Research output: Contribution to journalArticle

57 Citations (Scopus)

Abstract

Background: Limited data are available on the care of patients with acute severe hypertension requiring hospitalization. We characterized contemporary practice patterns and outcomes for this population. Methods: STAT is a 25-institution, US registry of consecutive patients with acute severe hypertension (>180 mm Hg systolic and/or >110 mm Hg diastolic; >140 and/or >90 for subarachnoid hemorrhage) treated with intravenous therapy in a critical care setting. Results: One thousand five hundred eighty-eight patients were enrolled (January 2007 to April 2008). Median age was 58 years (interquartile range 49-70 years), 779 (49%) were women, and 892 (56%) were African American; 27% (n = 425) had a prior admission for acute hypertension and 486 (31%) had chronic kidney disease. Median qualifying blood pressure (BP) was 200 (186, 220) systolic and 110 (93, 123) mm Hg diastolic. Initial intravenous antihypertensive therapies used to control BP varied, with 1,009 (64%) patients requiring multiple drugs. Median time to achieve a systolic BP <160 mm Hg (<140 mm Hg for subarachnoid hemorrhage) was 4.0 (0.8, 12) hours; 893 (60%) had reelevation to >180 (>140 for subarachnoid hemorrhage) after initial control; and 63 (4.0%) developed iatrogenic hypotension. Hospital mortality was 6.9% (n = 109) with an aggregate 90-day mortality rate of 11% (174/1,588); 59% (n = 943) had acute/worsening end-organ dysfunction during hospitalization. The 90-day readmission rate was 37% (523/1,415), of which one quarter (132/523) was due to recurrent acute severe hypertension. Conclusion: This study highlights heterogeneity in care, BP control, and outcomes of patients hospitalized with acute severe hypertension.
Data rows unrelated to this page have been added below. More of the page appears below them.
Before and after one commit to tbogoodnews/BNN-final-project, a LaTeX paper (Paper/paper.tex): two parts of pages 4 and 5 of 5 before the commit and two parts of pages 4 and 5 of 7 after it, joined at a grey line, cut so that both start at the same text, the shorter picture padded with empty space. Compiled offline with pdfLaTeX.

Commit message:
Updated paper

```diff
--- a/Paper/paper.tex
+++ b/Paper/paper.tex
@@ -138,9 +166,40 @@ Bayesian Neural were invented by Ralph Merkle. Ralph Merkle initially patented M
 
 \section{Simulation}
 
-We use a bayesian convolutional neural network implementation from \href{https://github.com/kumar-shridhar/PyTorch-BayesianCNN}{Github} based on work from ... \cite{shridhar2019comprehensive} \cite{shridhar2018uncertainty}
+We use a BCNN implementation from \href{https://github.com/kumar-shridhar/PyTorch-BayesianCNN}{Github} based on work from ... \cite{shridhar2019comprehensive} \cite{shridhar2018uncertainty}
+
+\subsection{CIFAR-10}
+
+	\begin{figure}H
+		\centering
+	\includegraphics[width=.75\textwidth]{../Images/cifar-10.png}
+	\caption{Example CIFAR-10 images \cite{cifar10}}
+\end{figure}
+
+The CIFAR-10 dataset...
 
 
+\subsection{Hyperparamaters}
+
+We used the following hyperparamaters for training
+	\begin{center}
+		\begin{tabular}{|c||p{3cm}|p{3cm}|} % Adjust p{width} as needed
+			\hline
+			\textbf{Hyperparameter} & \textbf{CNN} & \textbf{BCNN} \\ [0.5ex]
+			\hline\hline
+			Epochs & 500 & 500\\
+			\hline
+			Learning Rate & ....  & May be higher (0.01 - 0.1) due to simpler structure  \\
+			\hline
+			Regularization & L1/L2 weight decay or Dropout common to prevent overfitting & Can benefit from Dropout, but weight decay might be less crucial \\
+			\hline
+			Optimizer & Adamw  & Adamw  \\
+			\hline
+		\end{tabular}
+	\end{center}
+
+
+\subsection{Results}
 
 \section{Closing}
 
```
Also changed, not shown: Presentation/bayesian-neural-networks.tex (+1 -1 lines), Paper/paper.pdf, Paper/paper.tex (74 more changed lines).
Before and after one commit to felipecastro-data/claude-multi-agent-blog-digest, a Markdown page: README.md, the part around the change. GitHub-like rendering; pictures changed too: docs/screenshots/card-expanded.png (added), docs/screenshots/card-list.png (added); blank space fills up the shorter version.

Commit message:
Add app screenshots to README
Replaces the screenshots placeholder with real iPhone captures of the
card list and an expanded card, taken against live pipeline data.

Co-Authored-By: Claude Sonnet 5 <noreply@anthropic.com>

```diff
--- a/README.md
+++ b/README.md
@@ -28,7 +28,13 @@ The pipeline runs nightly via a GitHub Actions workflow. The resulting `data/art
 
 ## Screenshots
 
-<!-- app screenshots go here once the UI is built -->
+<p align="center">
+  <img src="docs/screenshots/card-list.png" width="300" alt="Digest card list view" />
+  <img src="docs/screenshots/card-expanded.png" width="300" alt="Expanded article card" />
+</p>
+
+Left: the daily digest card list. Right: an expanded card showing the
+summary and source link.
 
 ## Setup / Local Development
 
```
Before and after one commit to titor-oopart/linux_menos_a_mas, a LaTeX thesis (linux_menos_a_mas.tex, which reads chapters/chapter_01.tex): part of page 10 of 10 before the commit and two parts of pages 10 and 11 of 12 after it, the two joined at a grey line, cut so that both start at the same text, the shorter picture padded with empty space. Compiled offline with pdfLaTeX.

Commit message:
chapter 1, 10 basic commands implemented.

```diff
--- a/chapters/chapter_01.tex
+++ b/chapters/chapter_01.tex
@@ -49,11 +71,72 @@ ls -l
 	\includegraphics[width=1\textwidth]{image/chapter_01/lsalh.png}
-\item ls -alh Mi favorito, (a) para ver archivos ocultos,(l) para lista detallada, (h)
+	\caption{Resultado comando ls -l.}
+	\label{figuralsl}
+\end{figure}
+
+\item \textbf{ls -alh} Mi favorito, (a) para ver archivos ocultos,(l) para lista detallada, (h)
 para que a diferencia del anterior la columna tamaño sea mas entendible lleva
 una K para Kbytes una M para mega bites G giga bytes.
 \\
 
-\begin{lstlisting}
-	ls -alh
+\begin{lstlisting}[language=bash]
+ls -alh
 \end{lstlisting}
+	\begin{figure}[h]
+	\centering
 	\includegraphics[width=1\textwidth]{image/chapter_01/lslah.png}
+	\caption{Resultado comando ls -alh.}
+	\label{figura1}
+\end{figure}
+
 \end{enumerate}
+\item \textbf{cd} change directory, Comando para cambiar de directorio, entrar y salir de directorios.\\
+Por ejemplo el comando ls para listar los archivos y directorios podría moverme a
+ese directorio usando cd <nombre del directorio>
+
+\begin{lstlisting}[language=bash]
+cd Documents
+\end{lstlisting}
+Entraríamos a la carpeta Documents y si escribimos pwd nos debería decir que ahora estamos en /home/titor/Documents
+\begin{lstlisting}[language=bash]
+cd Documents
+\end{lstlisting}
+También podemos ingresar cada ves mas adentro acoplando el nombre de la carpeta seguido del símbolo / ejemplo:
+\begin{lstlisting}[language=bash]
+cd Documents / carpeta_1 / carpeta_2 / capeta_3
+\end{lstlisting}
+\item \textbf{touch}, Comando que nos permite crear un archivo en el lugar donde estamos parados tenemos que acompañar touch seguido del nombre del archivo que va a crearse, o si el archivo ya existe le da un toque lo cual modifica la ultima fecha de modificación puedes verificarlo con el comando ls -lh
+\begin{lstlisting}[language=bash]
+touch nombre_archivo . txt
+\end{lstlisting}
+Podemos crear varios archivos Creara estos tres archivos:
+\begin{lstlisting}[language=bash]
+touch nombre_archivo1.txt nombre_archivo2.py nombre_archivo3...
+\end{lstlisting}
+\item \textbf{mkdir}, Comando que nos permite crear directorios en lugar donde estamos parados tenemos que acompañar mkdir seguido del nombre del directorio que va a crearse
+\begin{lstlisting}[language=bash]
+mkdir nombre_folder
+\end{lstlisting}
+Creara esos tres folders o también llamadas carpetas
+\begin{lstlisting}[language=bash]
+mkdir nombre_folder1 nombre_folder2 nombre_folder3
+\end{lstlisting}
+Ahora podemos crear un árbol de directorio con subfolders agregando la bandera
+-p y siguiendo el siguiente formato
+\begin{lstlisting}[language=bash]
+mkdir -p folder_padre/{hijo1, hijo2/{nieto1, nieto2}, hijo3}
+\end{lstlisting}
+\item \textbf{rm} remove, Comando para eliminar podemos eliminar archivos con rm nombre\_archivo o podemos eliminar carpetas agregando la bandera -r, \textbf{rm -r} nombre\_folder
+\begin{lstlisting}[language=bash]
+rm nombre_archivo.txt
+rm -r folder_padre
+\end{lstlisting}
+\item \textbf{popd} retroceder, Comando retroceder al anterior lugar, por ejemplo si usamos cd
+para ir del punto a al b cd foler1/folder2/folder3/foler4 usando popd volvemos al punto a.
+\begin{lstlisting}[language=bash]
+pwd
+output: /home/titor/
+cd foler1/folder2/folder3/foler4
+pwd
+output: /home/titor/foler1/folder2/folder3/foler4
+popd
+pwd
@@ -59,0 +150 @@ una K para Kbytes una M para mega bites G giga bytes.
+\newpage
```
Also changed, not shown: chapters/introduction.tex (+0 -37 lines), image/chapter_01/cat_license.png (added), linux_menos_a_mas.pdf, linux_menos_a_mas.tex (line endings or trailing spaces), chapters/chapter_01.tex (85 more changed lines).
Original languageEnglish (US)
JournalAmerican Heart Journal
Volume158
Issue number4
DOIs
StatePublished - Oct 2009

Fingerprint

Registries
Hypertension
Blood Pressure
Subarachnoid Hemorrhage
Hospitalization
Therapeutics
Critical Care
Hospital Mortality
Chronic Renal Insufficiency
African Americans
Hypotension
Antihypertensive Agents
Patient Care
Mortality
Pharmaceutical Preparations
Population

ASJC Scopus subject areas

  • Cardiology and Cardiovascular Medicine

Cite this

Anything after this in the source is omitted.